And that, film fans, is how Arnold Schwarzenegger, billed in the credits as “Arnold Strong,” made his big-screen debut in Hercules in New York, which (as you no doubt inferred from the title) found the demi-god brawling it up in the Big Apple. What’s more, he becomes a pro wrestler, tangles with mobsters, drives a chariot through the streets of Manhattan, and pals around with a pretzel vendor named–wait for it!–Pretzie (the voice of Top Cat himself, Arnold Stang). And yes, you can now get a DVD of the movie featuring Schwarzenegger’s own 1960s voice on the soundtrack.

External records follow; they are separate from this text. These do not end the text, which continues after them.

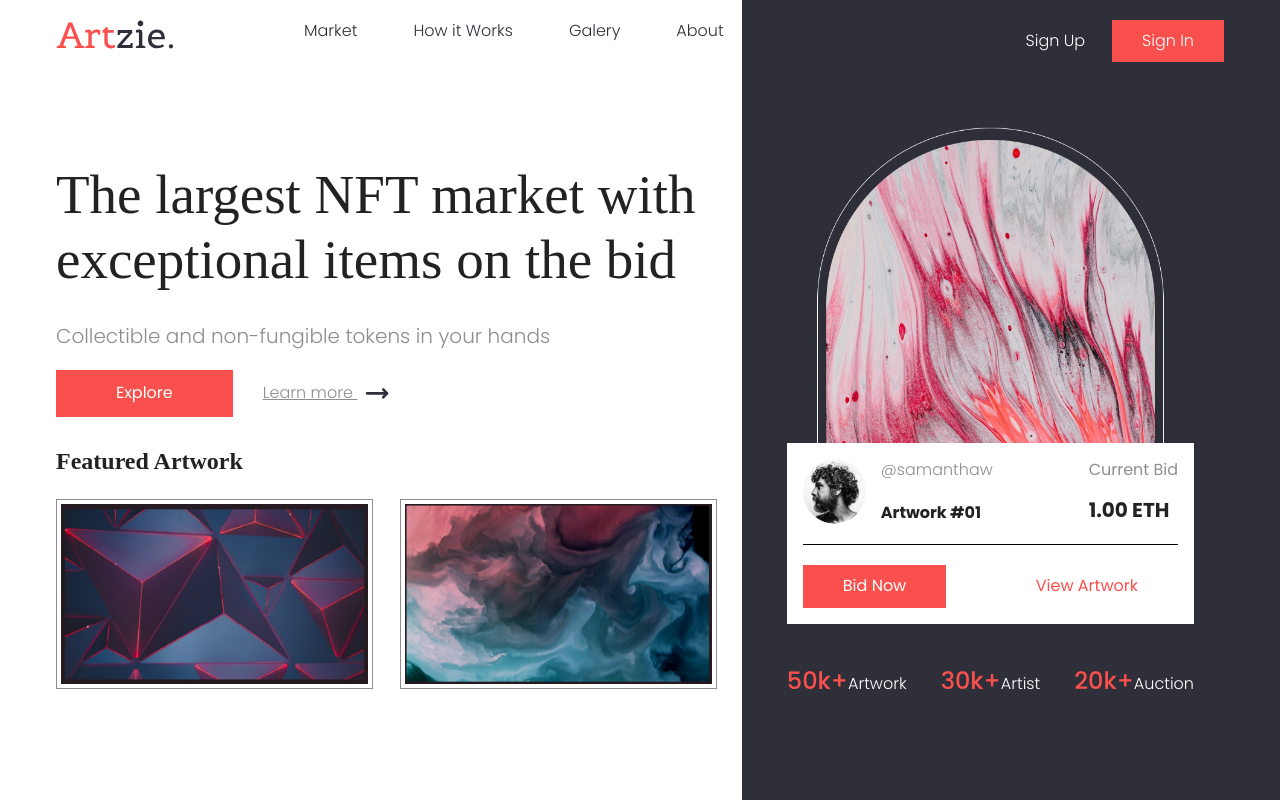
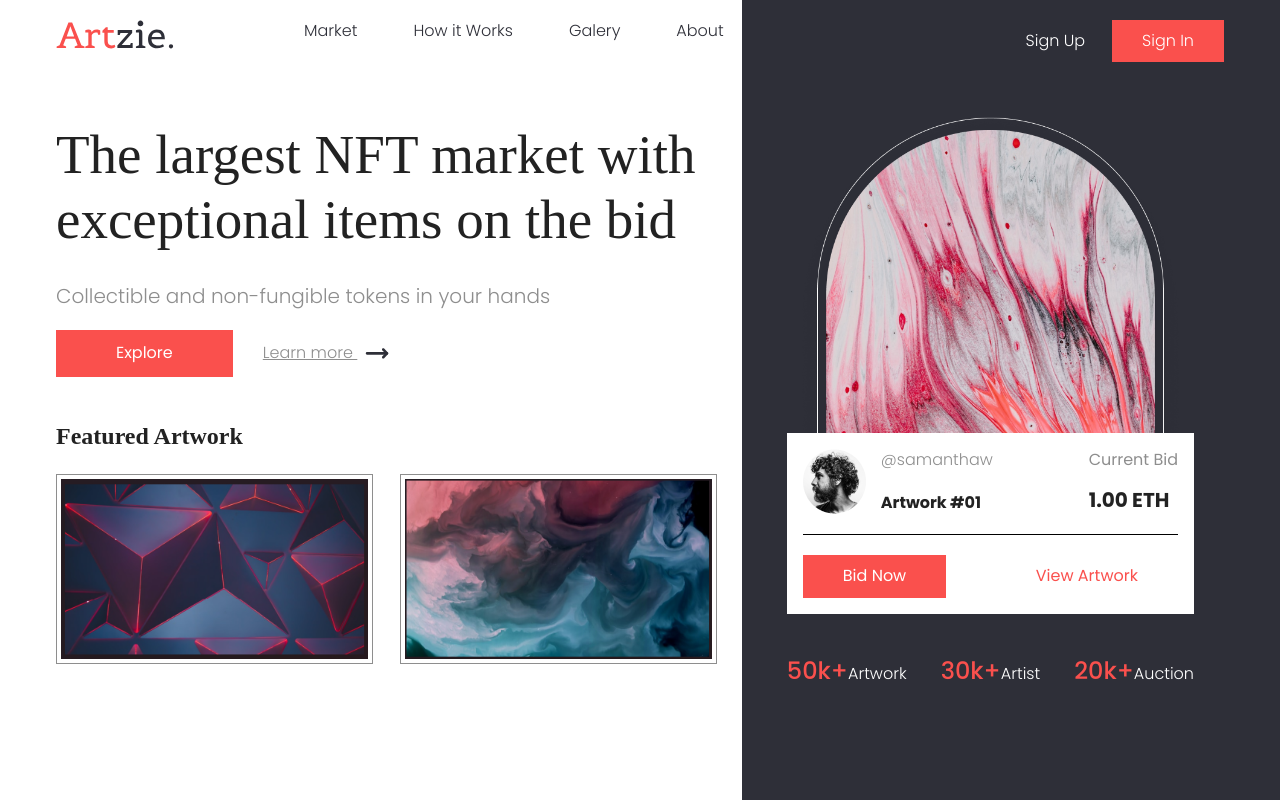
Before and after one commit to IanBejenaru/NFT-Marketplace, a website built with webpack: page index.html in a window 1280 px wide. Built offline with nearby package versions, Linux system fonts and the light colour scheme; a web font is replaced by a local one.

```diff
--- a/style.scss
+++ b/style.scss
@@ -300,7 +300,7 @@
 
 header {
     padding-top: 20px;
-    padding-bottom: 20px;
+    padding-bottom: 10px;
     display: flex;
     text-align: center;
     margin-bottom: 30px;
@@ -348,7 +348,7 @@
 .hero {
     grid-column: 1 / span 1;
     margin-bottom: 20px;
-    padding-top: 50px;
+    padding-top: 20px;
     h1 {
         font-family: $font-title;
         font-size: 55px;
```
Also changed, not shown: README.md, css/style.css, img/pagina-final.png (added).
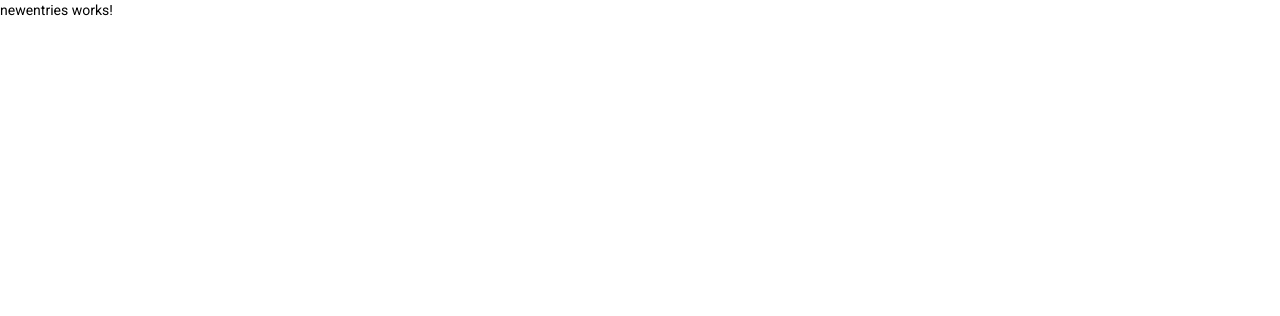
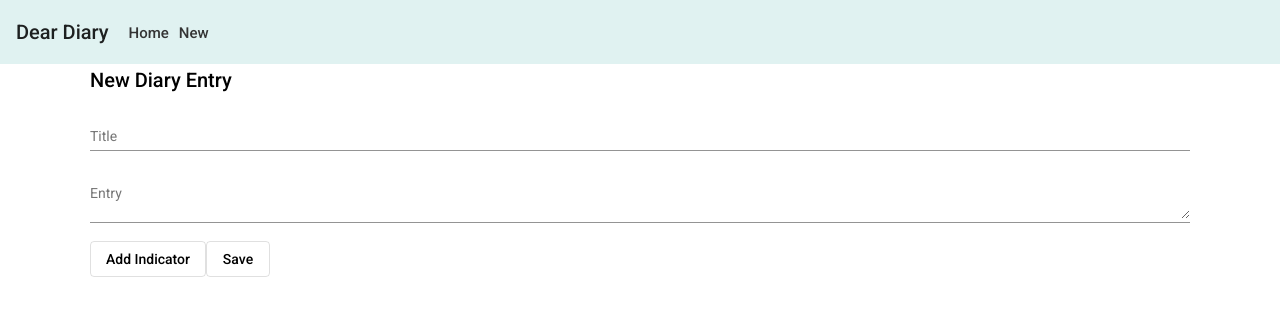
Before and after one commit to taylorhutchison/DearDiary, an Angular app in the folder deardiary/: page /new in a window 1280 px wide. Shown: the top 316 px of the page. Built offline with nearby package versions, Linux system fonts and the light colour scheme.

Commit message:
Build new entry form and indicators.

```diff
--- a/deardiary/projects/diaryapp/src/app/app.component.html
+++ b/deardiary/projects/diaryapp/src/app/app.component.html
@@ -1 +1,11 @@
-<router-outlet></router-outlet>
+<mat-toolbar color="primary">
+    <span>Dear Diary</span>
+    <nav>
+        <a routerLink="/home">Home</a>
+        <a routerLink="/new">New</a>
+    </nav>
+</mat-toolbar>
+
+<div class="container">
+    <router-outlet></router-outlet>
+</div>
--- a/deardiary/projects/diaryapp/src/app/app.component.scss
+++ b/deardiary/projects/diaryapp/src/app/app.component.scss
@@ -0,0 +1,17 @@
+.container {
+    width: 1100px;
+    margin: 0 auto;
+}
+
+span {
+    margin-right: 20px;
+}
+
+nav {
+    a {
+        margin-right: 10px;
+        text-decoration: none;
+        color: #343434;
+        font-size: 15px;
+    }
+}
--- a/deardiary/projects/diaryapp/src/app/app.module.ts
+++ b/deardiary/projects/diaryapp/src/app/app.module.ts
@@ -14,6 +14,7 @@ import { MatSelectModule } from '@angular/material/select';
 import { MatTableModule } from '@angular/material/table';
 import { MatSnackBarModule } from '@angular/material/snack-bar';
 import { MatChipsModule } from '@angular/material/chips';
+import { MatToolbarModule } from '@angular/material/toolbar';
 
 @NgModule({
   declarations: [
@@ -23,7 +24,8 @@ import { MatChipsModule } from '@angular/material/chips';
     BrowserModule,
     AppRoutingModule,
     ServiceWorkerModule.register('ngsw-worker.js', { enabled: environment.production }),
-    BrowserAnimationsModule
+    BrowserAnimationsModule,
+    MatToolbarModule
   ],
   providers: [],
   bootstrap: [AppComponent]
--- a/deardiary/projects/diaryapp/src/app/modules/home/components/home/home.component.html
+++ b/deardiary/projects/diaryapp/src/app/modules/home/components/home/home.component.html
@@ -1,10 +1,3 @@
-<mat-grid-list cols="4">
-    <mat-grid-tile colspan="4" rowspan="1">
-        <h1>Diary App</h1>
-    </mat-grid-tile>
-    <mat-grid-tile colspan="4" rowspan="1">
-        <button color="primary" mat-fab [routerLink]="['/new']">
-            <mat-icon>add</mat-icon>
-        </button>
-    </mat-grid-tile>
-</mat-grid-list>
+<button color="primary" mat-fab routerLink="/new">
+    <mat-icon>add</mat-icon>
+</button>
--- a/deardiary/projects/diaryapp/src/app/modules/home/home.module.ts
+++ b/deardiary/projects/diaryapp/src/app/modules/home/home.module.ts
@@ -21,8 +21,6 @@ import { MatTableModule } from '@angular/material/table';
     MatGridListModule,
     MatButtonModule,
     MatIconModule,
-    MatSelectModule,
-    MatInputModule,
     MatTableModule,
     MatSnackBarModule,
     MatChipsModule
--- /dev/null
+++ b/deardiary/projects/diaryapp/src/app/modules/newentries/components/indicator-form/indicator-form.component.html
@@ -0,0 +1,10 @@
+<ng-container *ngIf="indicatorForm">
+    <form [formGroup]="indicatorForm">
+        <mat-form-field>
+            <mat-label>Name</mat-label>
+            <input matInput formControlName="name">
+        </mat-form-field>
+        <mat-slider min="0" max="100" step="1" formControlName="value"></mat-slider>
+        <button mat-stroked-button (click)="remove()">Remove</button>
+    </form>
+</ng-container>
--- /dev/null
+++ b/deardiary/projects/diaryapp/src/app/modules/newentries/components/indicator-form/indicator-form.component.ts
@@ -0,0 +1,29 @@
+import { Component, EventEmitter, OnInit, Output } from '@angular/core';
+import { FormBuilder, FormGroup } from '@angular/forms';
+
+@Component({
+  selector: 'app-indicator-form',
+  templateUrl: './indicator-form.component.html',
+  styleUrls: ['./indicator-form.component.scss']
+})
+export class IndicatorFormComponent implements OnInit {
+
+  indicatorForm!: FormGroup;
+
+  @Output()
+  removeIndicator = new EventEmitter<void>();
+
+  constructor(private fb: FormBuilder) { }
+
+  ngOnInit(): void {
+    this.indicatorForm = this.fb.group({
+      name: '',
+      value: 0
+    });
+  }
+
+  remove() {
+    this.removeIndicator.emit();
+  }
+
+}
--- a/deardiary/projects/diaryapp/src/app/modules/newentries/components/newentries/newentries.component.html
+++ b/deardiary/projects/diaryapp/src/app/modules/newentries/components/newentries/newentries.component.html
@@ -1 +1,19 @@
-<p>newentries works!</p>
+<h2>New Diary Entry</h2>
+
+<ng-container *ngIf="diaryForm">
+    <form [formGroup]="diaryForm">
+        <mat-form-field>
+            <mat-label>Title</mat-label>
+            <input matInput formControlName="title">
+        </mat-form-field>
+        <mat-form-field>
+            <mat-label>Entry</mat-label>
+            <textarea matInput formControlName="notes"></textarea>
+        </mat-form-field>
+        <ng-container *ngFor="let indicator of indicators">
+            <app-indicator-form (removeIndicator)="removeIndicator(indicator)"></app-indicator-form>
+        </ng-container>
+        <button mat-stroked-button (click)="addIndicator()">Add Indicator</button>
+        <button mat-stroked-button (click)="save()">Save</button>
+    </form>
+</ng-container>
--- a/deardiary/projects/diaryapp/src/app/modules/newentries/components/newentries/newentries.component.scss
+++ b/deardiary/projects/diaryapp/src/app/modules/newentries/components/newentries/newentries.component.scss
@@ -0,0 +1,3 @@
+mat-form-field {
+    display: block;
+}
--- a/deardiary/projects/diaryapp/src/app/modules/newentries/components/newentries/newentries.component.ts
+++ b/deardiary/projects/diaryapp/src/app/modules/newentries/components/newentries/newentries.component.ts
@@ -1,4 +1,6 @@
-import { Component, OnInit } from '@angular/core';
+import { Component, OnInit, QueryList, ViewChildren } from '@angular/core';
+import { FormBuilder, FormGroup } from '@angular/forms';
+import { IndicatorFormComponent } from '../indicator-form/indicator-form.component';
 
 @Component({
   selector: 'app-newentries',
@@ -7,9 +9,35 @@ import { Component, OnInit } from '@angular/core';
 })
 export class NewentriesComponent implements OnInit {
 
-  constructor() { }
+  @ViewChildren(IndicatorFormComponent)
+  indicatorForms: QueryList<IndicatorFormComponent> | undefined;
+
+  diaryForm: FormGroup | undefined;
+
+  indicators: any[] = [];
+
+  constructor(private fb: FormBuilder) { }
 
   ngOnInit(): void {
+    this.diaryForm = this.fb.group({
+      title: '',
+      notes: ''
+    });
+  }
+
+  addIndicator() {
+    this.indicators.push({});
+  }
+
+  removeIndicator(indicator: any) {
+    const index = this.indicators.findIndex((v) => v == indicator);
+    this.indicators.splice(index, 1);
+  }
+
+  save() {
+    console.log(this.diaryForm!.value);
+    const x = this.indicatorForms?.map(form => form.indicatorForm.value);
+    console.log(x);
   }
 
 }
```
Also changed, not shown: deardiary/projects/diaryapp/src/app/modules/newentries/newentries.module.ts (+19 -2 lines), deardiary/projects/diaryapp/src/app/modules/newentries/components/indicator-form/indicator-form.component.scss (added), 1 other file (tests, documents, lock files or other folders).
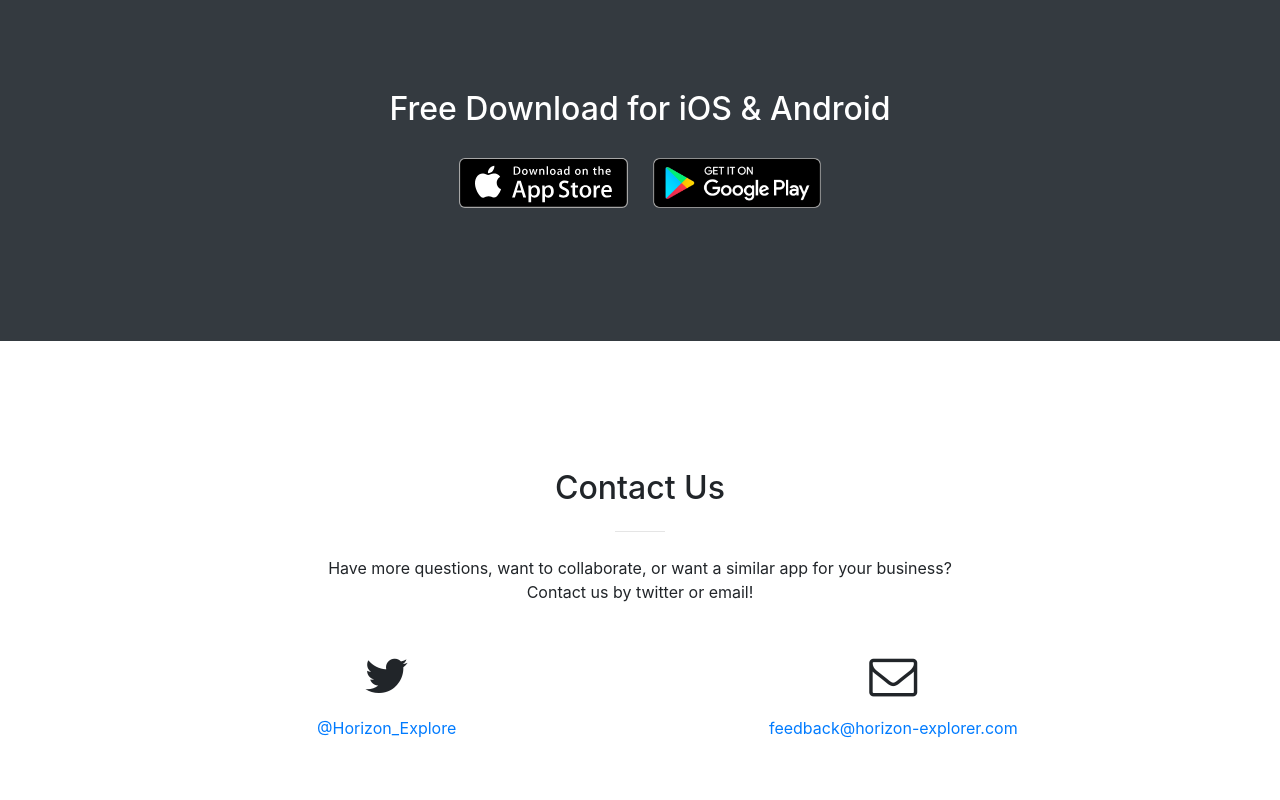
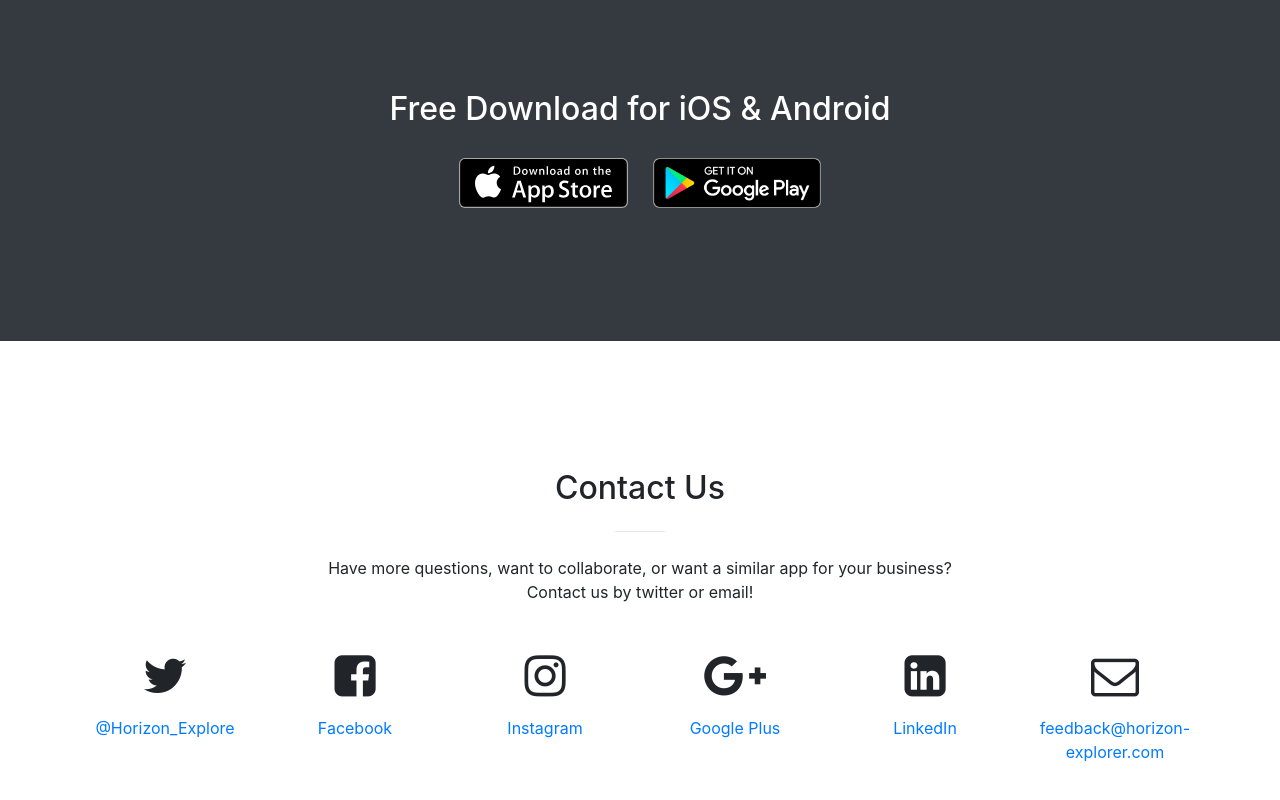
Before and after one commit to Crashthatch/horizon-explorer-site, a website with bundled scripts: page index.html in a window 1280 px wide. Shown: the part 2377-3177 px from the top of the page. Built offline with nearby package versions, Linux system fonts and the light colour scheme.

Commit message:
Addd other social network links.

```diff
--- a/index.html
+++ b/index.html
@@ -255,13 +255,37 @@
           </div>
         </div>
         <div class="row">
-          <div class="col-lg-4 mx-auto text-center">
+          <div class="col-lg-2 mx-auto text-center">
             <i class="fa fa-twitter fa-3x mb-3 sr-contact"></i>
             <p>
               <a href="https://twitter.com/Horizon_Explore">@Horizon_Explore</a>
             </p>
           </div>
-          <div class="col-lg-4 mr-auto text-center">
+          <div class="col-lg-2 mx-auto text-center">
+            <i class="fa fa-facebook-square fa-3x mb-3 sr-contact"></i>
+            <p>
+              <a href="https://facebook.com/horizonexplorerapp/">Facebook</a>
+            </p>
+          </div>
+          <div class="col-lg-2 mx-auto text-center">
+            <i class="fa fa-instagram fa-3x mb-3 sr-contact"></i>
+            <p>
+              <a href="https://www.instagram.com/horizon_explorer_app/">Instagram</a>
+            </p>
+          </div>
+          <div class="col-lg-2 mx-auto text-center">
+            <i class="fa fa-google-plus fa-3x mb-3 sr-contact"></i>
+            <p>
+              <a href="https://plus.google.com/103196709216217881448">Google Plus</a>
+            </p>
+          </div>
+          <div class="col-lg-2 mx-auto text-center">
+            <i class="fa fa-linkedin-square fa-3x mb-3 sr-contact"></i>
+            <p>
+              <a href="https://www.linkedin.com/company/18422736/">LinkedIn</a>
+            </p>
+          </div>
+          <div class="col-lg-2 mr-auto text-center">
             <i class="fa fa-envelope-o fa-3x mb-3 sr-contact"></i>
             <p>
               <a href="mailto:feedback@horizon-explorer.com">feedback@horizon-explorer.com</a>
```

The next 25 years or so were quiet times for our hero. The one company to break the silence was the infamous Cannon Films, run by noted Israeli schlockmavens Menahem Golan and Yoram Globus (read more about the duo and Cannon here), who put Schwarzenegger’s ’70s bodybuilding rival and TV’s The Incredible Hulk, Lou Ferrigno, in a toga for two features that mixed the loose mythology of the Reeves pictures with shameless attempts to cash in on the Star Wars craze. Thus, in Hercules (1983) and its 1985 follow-up, The Adventures of Hercules, Ferrigno battled a mechanical Hydra; tossed a bear into outer space, where it became the constellation Ursa Major (okay, that part did come from an ancient legend, but…come on!); and outdid his old buddy Arnold by throwing a rock tied to his chariot into the sky, propelling both the vehicle and Lou across the cosmos.
The 1990s saw a revival in matters Herculean. First, Kevin Sorbo brought a light-charmed charm to his portrayal of a more down-to-Earth (no pun intended) Herc–wandering the world with his friends Iolaus (Michael Hurst) and Salmoneus (Michael Trebor), defending the helpless from evil–in a string of made-for TV movies which led to the popular 1995-99 syndicated series Hercules: The Legendary Journeys. Along with introducing the world to Lucy Lawless as Xena: Warrior Princess (who would go on to appear in her own program), the show also had a 1998-99 kid-oriented spin-off, Young Hercules, starring a then-unknown Ryan Gosling in the title role. Not to be outdone, Walt Disney Pictures offered their own animated take on Greek mythology with 1997’s Hercules, a breezy, song-filled adventure which offered some sly satirical pokes at modern-day pop culture. In it, a boastful Hercules’s (voiced by Tate Donovan) deeds make him a celebrity and a marketing phenomenon before he must learn the true meaning of heroism by saving the Olympian gods and his love interest Megara from the foul schemes of the lord of the Underworld, Hades (voiced by James Woods).
The strongman would turn up as both lead and supporting player in several more TV projects over the next several years, played by Brian Thompson in a 2000 remake of Jason and the Argonauts; by Paul Telfer in the NBC miniseries Hercules (2005); and by Mark Addy in the current BBC series Atlantis. On the big screen, Heracles (Steve Byers) was a relatively minor character in the fantasy epic misfire Immortals (2011), while that film’s Poseidon, Twilight series hunk Kellan Lutz, was seen in theaters earlier this year–albeit not for very long–as Herc in The Legend of Hercules, a 300-influenced actioner from Die Hard director Renny Harlin which currently ranks as one of 2014’s bigger box-office losers.
As an acting challenge, playing Herc may not seem as formidable a task as, say, cleaning the Augean Stables or capturing Cerberus the three-headed dog were to the Ancient Greek original. But over the years there’s been a wide array of would-be heroes who have risen–and sometimes failed–to meet it. Audiences now have the opportunity to decide if “The Rock” is a worthy successor to the mighty screen legacy of Hercules.